- **Work to be completed**: Go through the data below and return each line where the string "address" appears.

- **The input**:
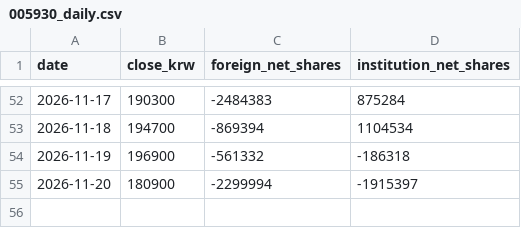
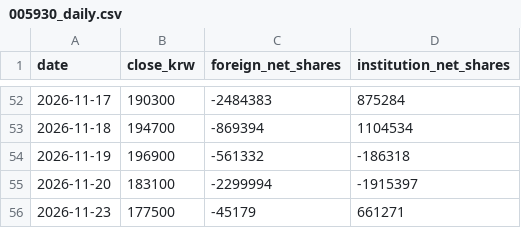
Before and after one commit to insuking/krx-prebreakout-radar, a CSV file: site/kis_samsung/005930_daily.csv, drawn as a sheet; only a part is shown, gaps mark what is left out.

```diff
--- a/site/kis_samsung/005930_daily.csv
+++ b/site/kis_samsung/005930_daily.csv
@@ -54,2 +54,3 @@
 2026-11-19,196900,-561332,-186318
-2026-11-20,180900,-2299994,-1915397
+2026-11-20,183100,-2299994,-1915397
+2026-11-23,177500,-45179,661271
```
Also changed, not shown: 1 other file.
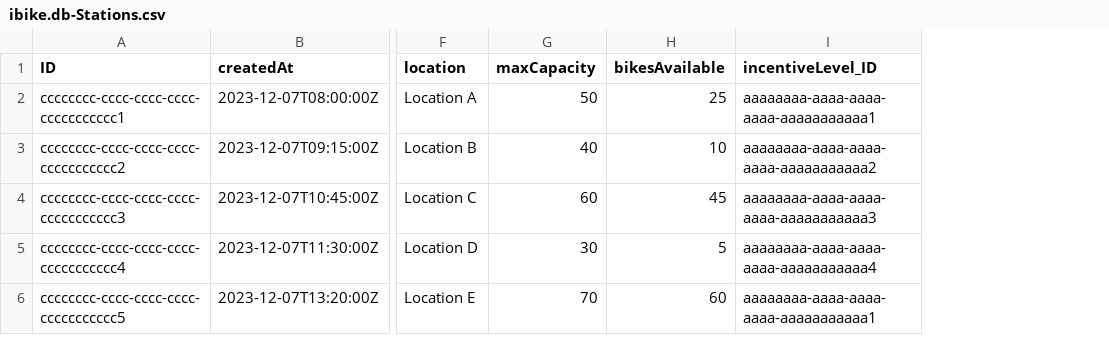
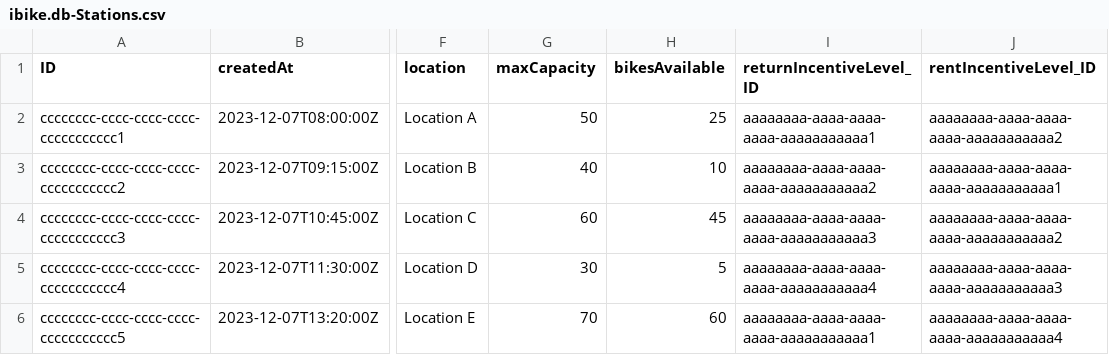
Before and after one commit to Vincmaster/sap-praktikum, a CSV file: db/data/ibike.db-Stations.csv, drawn as a sheet; only a part is shown, gaps mark what is left out; the diff names each change by its address in the sheet, - before the commit and + after, or states it on an @@ line.

```diff
--- a/db/data/ibike.db-Stations.csv
+++ b/db/data/ibike.db-Stations.csv
+column J (rentIncentiveLevel_ID), rows 2-6: aaaaaaaa-aaaa-aaaa-aaaa-aaaaaaaaaaa2 | aaaaaaaa-aaaa-aaaa-aaaa-aaaaaaaaaaa1 | aaaaaaaa-aaaa-aaaa-aaaa-aaaaaaaaaaa2 | aaaaaaaa-aaaa-aaaa-aaaa-aaaaaaaaaaa3 | aaaaaaaa-aaaa-aaaa-aaaa-aaaaaaaaaaa4
-I1: incentiveLevel_ID
+I1: returnIncentiveLevel_ID
```
Also changed, not shown: 3 other files.
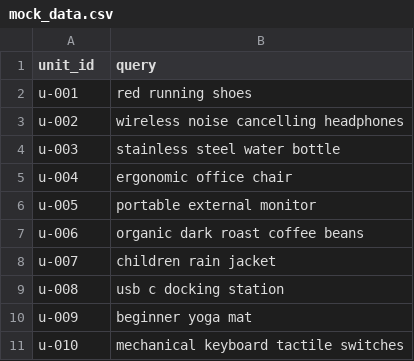
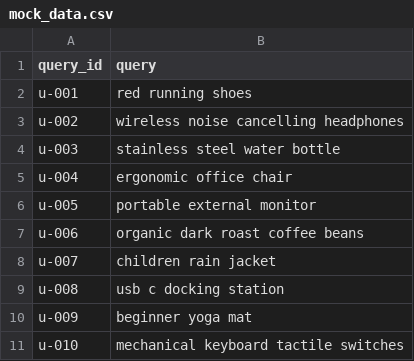
Before and after one commit to felipesfpaula/batch_api_annotate, a CSV file: examples/data/mock_data.csv, drawn as a sheet.

```diff
--- a/examples/data/mock_data.csv
+++ b/examples/data/mock_data.csv
@@ -1,2 +1,2 @@
-unit_id,query
+query_id,query
 u-001,red running shoes
```
Also changed, not shown: 48 other files.
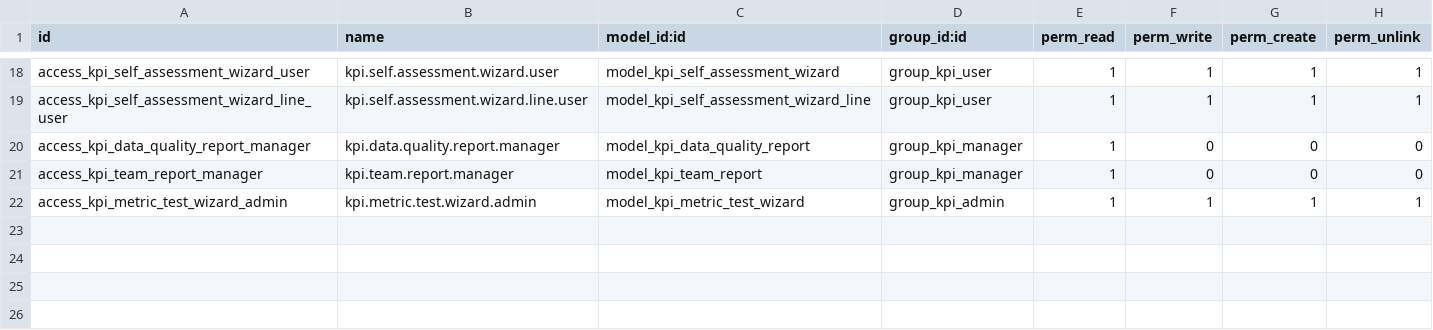
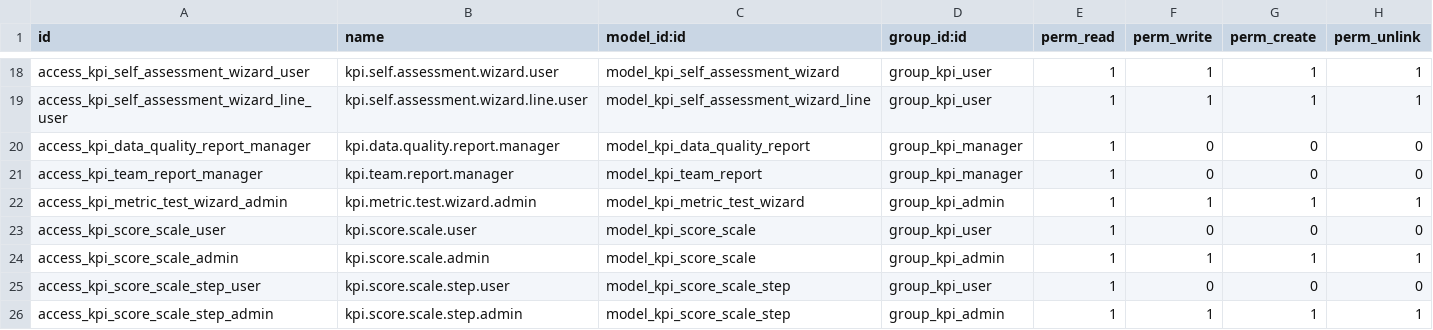
Before and after one commit to haudo1207/odoo_kpi_management, a CSV file: addons/project_kpi_management/security/ir.model.access.csv, drawn as a sheet; only a part is shown, gaps mark what is left out.

Commit message:
Bước 3: chấm điểm theo bậc (bảng bậc, chụp JSON vào dòng phiếu)
- kpi.score.scale/step: tra theo % đạt mục tiêu, khoảng liên tục từ 0, không chồng nhau
- Dòng bộ KPI chọn bảng bậc; phiếu chụp JSON, sửa bảng sau không đổi phiếu cũ
- Thấp tốt đổi sang % đạt mục tiêu trước khi tra; điểm trần áp dụng sau; Không áp dụng không tra bậc
- Test qua nút Tính KPI, pre_defense_check thêm bước chấm theo bậc, tài liệu (118 test)

```diff
--- a/addons/project_kpi_management/security/ir.model.access.csv
+++ b/addons/project_kpi_management/security/ir.model.access.csv
@@ -22 +22,5 @@ access_kpi_team_report_manager,kpi.team.report.manager,model_kpi_team_report,gro
 access_kpi_metric_test_wizard_admin,kpi.metric.test.wizard.admin,model_kpi_metric_test_wizard,group_kpi_admin,1,1,1,1
+access_kpi_score_scale_user,kpi.score.scale.user,model_kpi_score_scale,group_kpi_user,1,0,0,0
+access_kpi_score_scale_admin,kpi.score.scale.admin,model_kpi_score_scale,group_kpi_admin,1,1,1,1
+access_kpi_score_scale_step_user,kpi.score.scale.step.user,model_kpi_score_scale_step,group_kpi_user,1,0,0,0
+access_kpi_score_scale_step_admin,kpi.score.scale.step.admin,model_kpi_score_scale_step,group_kpi_admin,1,1,1,1
```
Also changed, not shown: 14 other files.
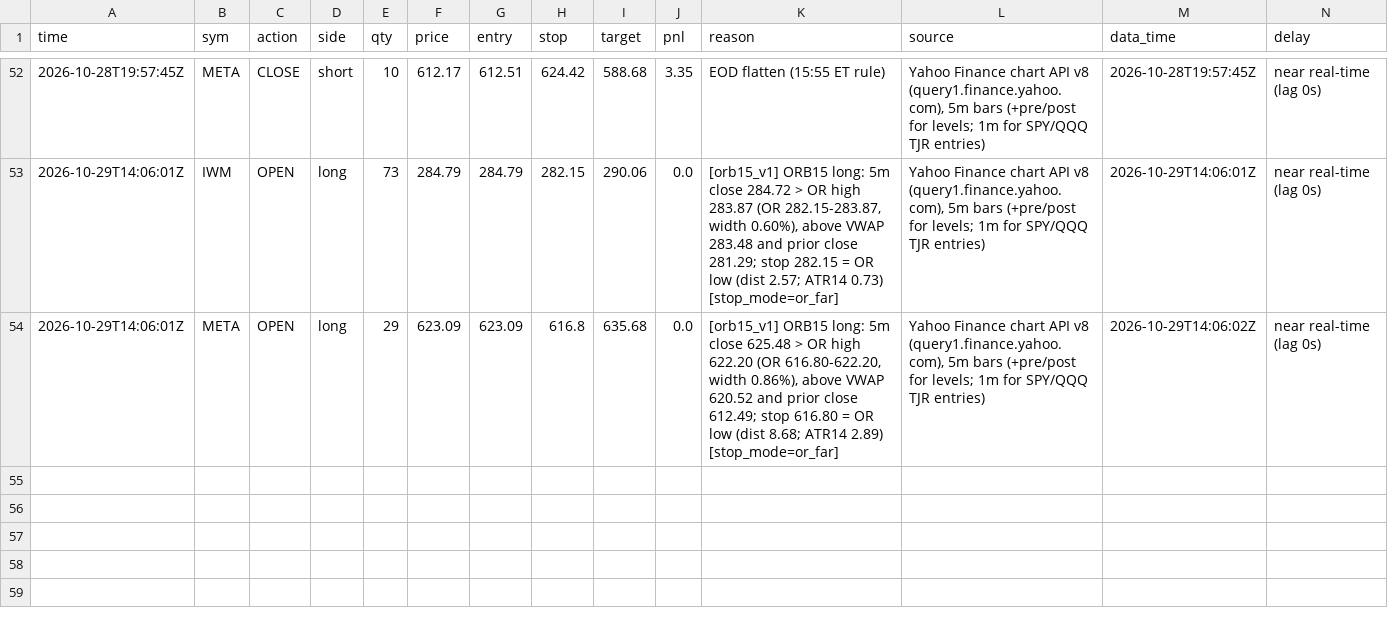
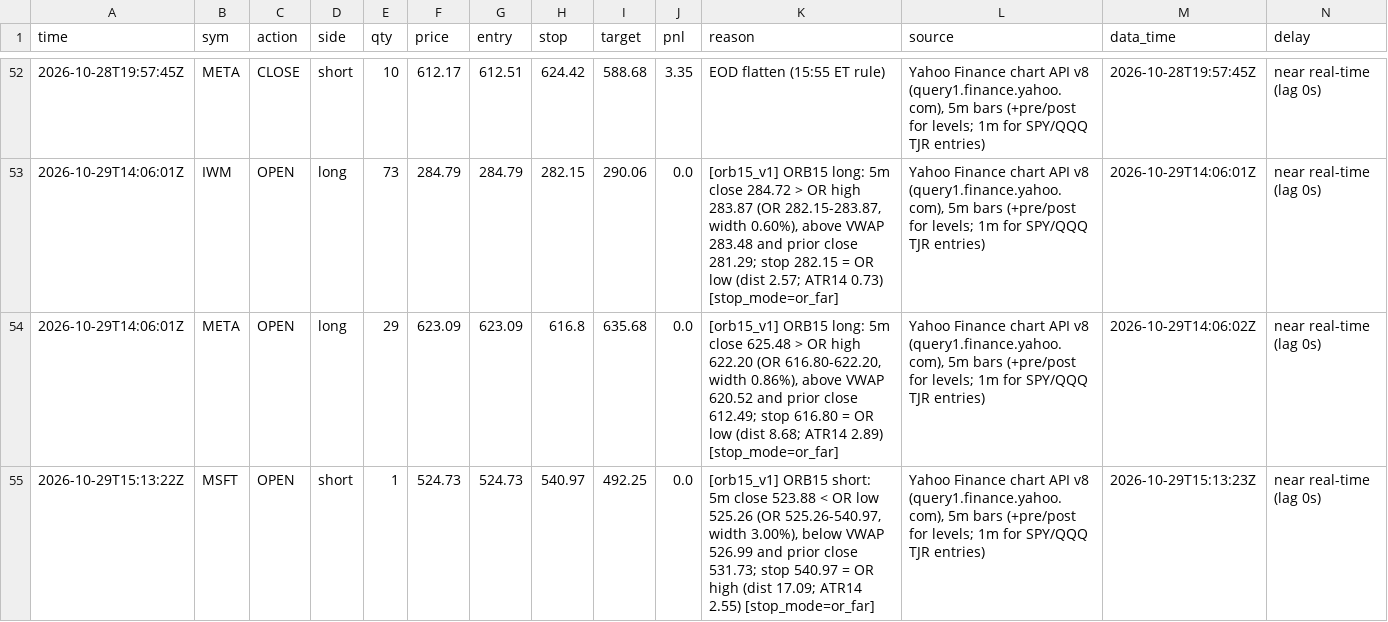
Before and after one commit to northgeorgiacablingco-commits/paper-trading-dashboard, a CSV file: data/stock_journal.csv, drawn as a sheet; only a part is shown, gaps mark what is left out; rows hold the shown columns only; the diff names each change by its address in the sheet, - before the commit and + after, or states it on an @@ line.

```diff
--- a/data/stock_journal.csv
+++ b/data/stock_journal.csv
+row 55: 2026-10-29T15:13:22Z | MSFT | OPEN | short | 1 | 524.73 | 524.73 | 540.97 | 492.25 | 0.0 | [orb15_v1] ORB15 short: 5m close 523.88 < OR low 525.26 (OR 525.26-540.97, width 3.00%), below VWAP 526.99 and prior close 531.73; stop 540.97 = OR high (dist 17.09; ATR14 2.55) [stop_mode=or_far] | Yahoo Finance chart API v8 (query1.finance.yahoo.com), 5m bars (+pre/post for levels; 1m for SPY/QQQ TJR entries) | 2026-10-29T15:13:23Z | near real-time (lag 0s)
```
Also changed, not shown: data/stock_signals.csv, 5 other files.
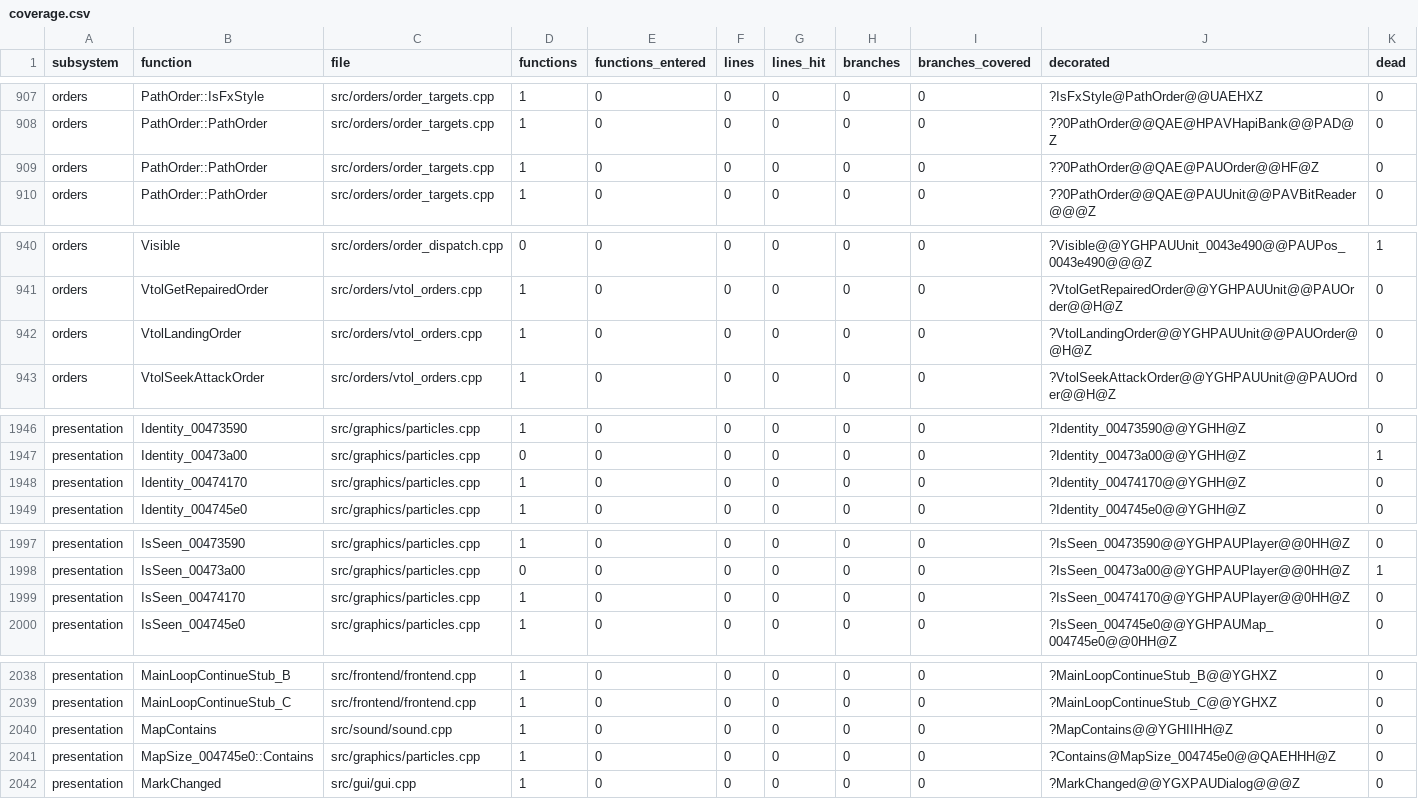
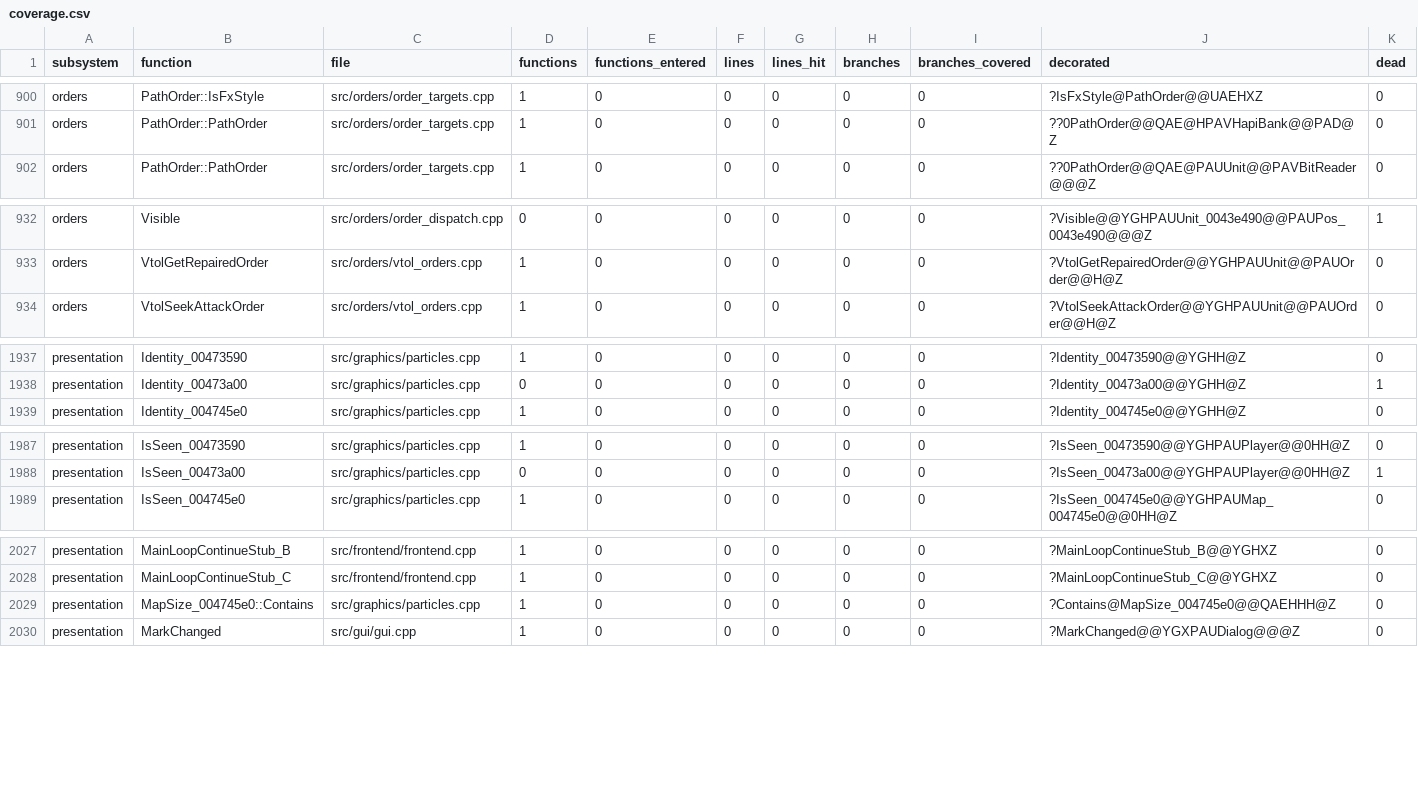
Before and after one commit to ozgb/byte-tactics-moddable, a CSV file: data/coverage.csv, drawn as a sheet; only a part is shown, gaps mark what is left out; the diff covers the shown part only; the diff names each change by its address in the sheet, - before the commit and + after, or states it on an @@ line.

```diff
--- a/data/coverage.csv
+++ b/data/coverage.csv
-row 909: orders | PathOrder::PathOrder | src/orders/order_targets.cpp | 1 | 0 | 0 | 0 | 0 | 0 | ??0PathOrder@@QAE@PAUOrder@@HF@Z | 0
-row 942: orders | VtolLandingOrder | src/orders/vtol_orders.cpp | 1 | 0 | 0 | 0 | 0 | 0 | ?VtolLandingOrder@@YGHPAUUnit@@PAUOrder@@H@Z | 0
-row 1948: presentation | Identity_00474170 | src/graphics/particles.cpp | 1 | 0 | 0 | 0 | 0 | 0 | ?Identity_00474170@@YGHH@Z | 0
-row 1999: presentation | IsSeen_00474170 | src/graphics/particles.cpp | 1 | 0 | 0 | 0 | 0 | 0 | ?IsSeen_00474170@@YGHPAUPlayer@@0HH@Z | 0
-row 2040: presentation | MapContains | src/sound/sound.cpp | 1 | 0 | 0 | 0 | 0 | 0 | ?MapContains@@YGHIIHH@Z | 0
```
Also changed, not shown: 7 removed rows and 15 edited cells elsewhere in this file.
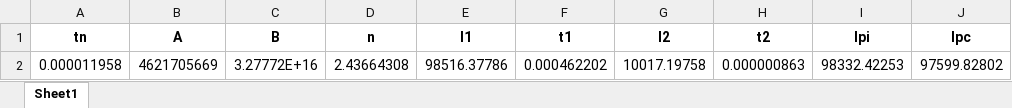
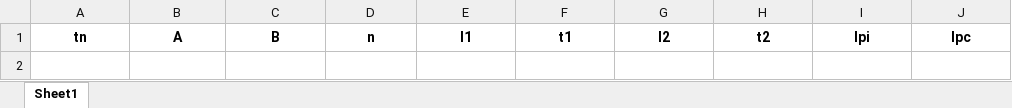
Before and after one commit to zoezhousy/ElectricPowerSystem, an Excel workbook: Data/output/DIR Current Waveform CIGRE.xlsx, sheet Sheet1, drawn as a sheet; values as stored, in another font and other column widths than the file's, no borders; the diff names each change by its address in the sheet, - before the commit and + after, or states it on an @@ line.

```diff
--- a/Data/output/DIR Current Waveform CIGRE.xlsx (sheet Sheet1)
+++ b/Data/output/DIR Current Waveform CIGRE.xlsx (sheet Sheet1)
-row 2: 0.000011958 | 4621705669 | 3.27772E+16 | 2.43664308 | 98516.37786 | 0.000462202 | 10017.19758 | 0.000000863 | 98332.42253 | 97599.82802
```
Also changed, not shown: Data/output/Current Waveform_CIGRE.xlsx, Data/output/DIR Stroke Position.xlsx, 12 other files.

- **Solved problem**:
Before and after one commit to Vincmaster/sap-praktikum, a CSV file: db/data/ibike.db-Stations.csv, drawn as a sheet; only a part is shown, gaps mark what is left out; the diff names each change by its address in the sheet, - before the commit and + after, or states it on an @@ line.
Before and after one commit to northgeorgiacablingco-commits/paper-trading-dashboard, a CSV file: data/stock_journal.csv, drawn as a sheet; only a part is shown, gaps mark what is left out; rows hold the shown columns only; the diff names each change by its address in the sheet, - before the commit and + after, or states it on an @@ line.
Before and after one commit to ozgb/byte-tactics-moddable, a CSV file: data/coverage.csv, drawn as a sheet; only a part is shown, gaps mark what is left out; the diff covers the shown part only; the diff names each change by its address in the sheet, - before the commit and + after, or states it on an @@ line.
Before and after one commit to zoezhousy/ElectricPowerSystem, an Excel workbook: Data/output/DIR Current Waveform CIGRE.xlsx, sheet Sheet1, drawn as a sheet; values as stored, in another font and other column widths than the file's, no borders; the diff names each change by its address in the sheet, - before the commit and + after, or states it on an @@ line.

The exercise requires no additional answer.